“Hopefully I get a couple of D-IIs and I’ll still decide on whether I’d want to go to a good academic D-III,” he said, “but hopefully I get that Division I offer.”
Though he didn’t have a great game in the Cyclones’ semifinal loss to Vanier Prep (Canada), with just six points, he had been one of the standout players in the event up to that point. He had 20 or more points in each of the Cyclones’ prior two games, knocking down 3-pointers as easily as he hits layups.
What was more noticeable about his game was how much attacking he did with the ball in his hands, certainly much more than he does in the Hill’s more patient, probing offense.
“(I’m) shooting the ball well this spring, this summer,” he said. “Trying to get to the basket and then if the shot’s not falling, the big thing is having an effect on the game somehow; defensively, creating for others, and that was just my main focus this summer.”
After repeating his sophomore year at the Hill School following two years at Berks Catholic (Pa.), Stankiewicz is watching all of his old Berks classmates now graduate and head off to college this fall while he’s got one more year at Hill.
Soon enough, he’ll be able to join them in the college ranks--once he and a few coaching staffs figure some things out. What level is still up for the grabs, but at least it’s in the not-too-distant future for Stankiewicz.
“It’s good to finally be a senior,” he said.
Ja'Zere Noel (above) has a silky smooth offensive game and can score from all three levels. (Photo: Josh Verlin)
--Impressive day for the South Jersey Jazz 16Us, who took home the championship with a dominant pair of wins: 61-30 over Baltimore Supreme in the semifinals and then 61-37 over WeR1’s 15s in the final, though they got a solid battle from a worn-out group a year younger. The team coached by former NBA sharpshooter Tim Legler lived up to his reputation, dumping in a dozen 3-pointers in the final, including 11 in the first half alone.
Myles Cale (36 points in the two wins) showed why he led the Under Armour Association 16s in scoring this summer, but there’s a sleeper on the team in Woodbury (N.J.) 2017 SG Ja’Zere Noel. The 6-4 shooting guard has an easy ability to score the basketball; if he gets his motor running at a high level and really puts out his best effort on every possession, his ceiling could really expand.
--Strong effort in the 17U championship by D.C. Blue Devils forward Ameka Akaya (2016/F/St. Maria Goretti, Md.), who had 11 points and probably as many rebounds in a dominant 64-44 win over Vanier Prep. A solid-bodied 6-5 forward, Akaya makes up for what he lacks in size with a never-ending motor, jumping after loose balls and doing a good job on second-and-third efforts on the glass.

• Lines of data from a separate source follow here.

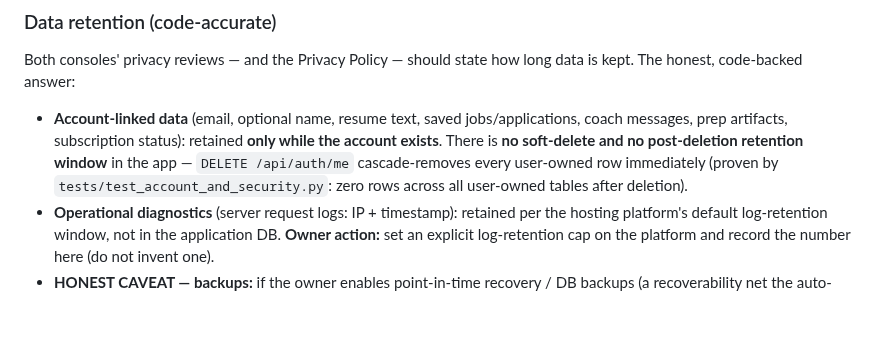
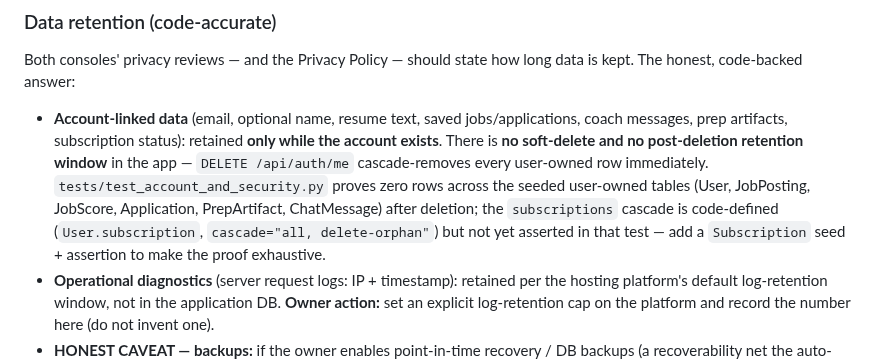
Before and after one commit to subhsubh24/JobScraper, a Markdown page: docs/store/APP_PRIVACY_LABELS.md, the part around the change. Drawn GitHub-style; blank space fills up the shorter version.

```diff
--- a/docs/store/APP_PRIVACY_LABELS.md
+++ b/docs/store/APP_PRIVACY_LABELS.md
@@ -108,8 +108,11 @@ The honest, code-backed answer:
 - **Account-linked data** (email, optional name, resume text, saved jobs/applications, coach
   messages, prep artifacts, subscription status): retained **only while the account exists**.
   There is **no soft-delete and no post-deletion retention window** in the app — `DELETE
-  /api/auth/me` cascade-removes every user-owned row immediately (proven by
-  `tests/test_account_and_security.py`: zero rows across all user-owned tables after deletion).
+  /api/auth/me` cascade-removes every user-owned row immediately. `tests/test_account_and_security.py`
+  proves zero rows across the seeded user-owned tables (User, JobPosting, JobScore, Application,
+  PrepArtifact, ChatMessage) after deletion; the `subscriptions` cascade is code-defined
+  (`User.subscription`, `cascade="all, delete-orphan"`) but not yet asserted in that test —
+  add a `Subscription` seed + assertion to make the proof exhaustive.
 - **Operational diagnostics** (server request logs: IP + timestamp): retained per the hosting
   platform's default log-retention window, not in the application DB. **Owner action:** set an
   explicit log-retention cap on the platform and record the number here (do not invent one).
```
Also changed, not shown: docs/store/ASO_COPY.md (+9 -3 lines).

Akaya said that Central Connecticut, St. Francis (Pa.), St. Francis (N.Y.) and Navy have all offered; DePaul’s old staff also had offered him this spring, but he hasn’t heard from new head coach Dave Leitao and staff. He said he’s planning on visiting all the schools that have offered him this fall, but wasn’t sure yet which would be getting official visits; Northeastern and Wofford have also shown interest.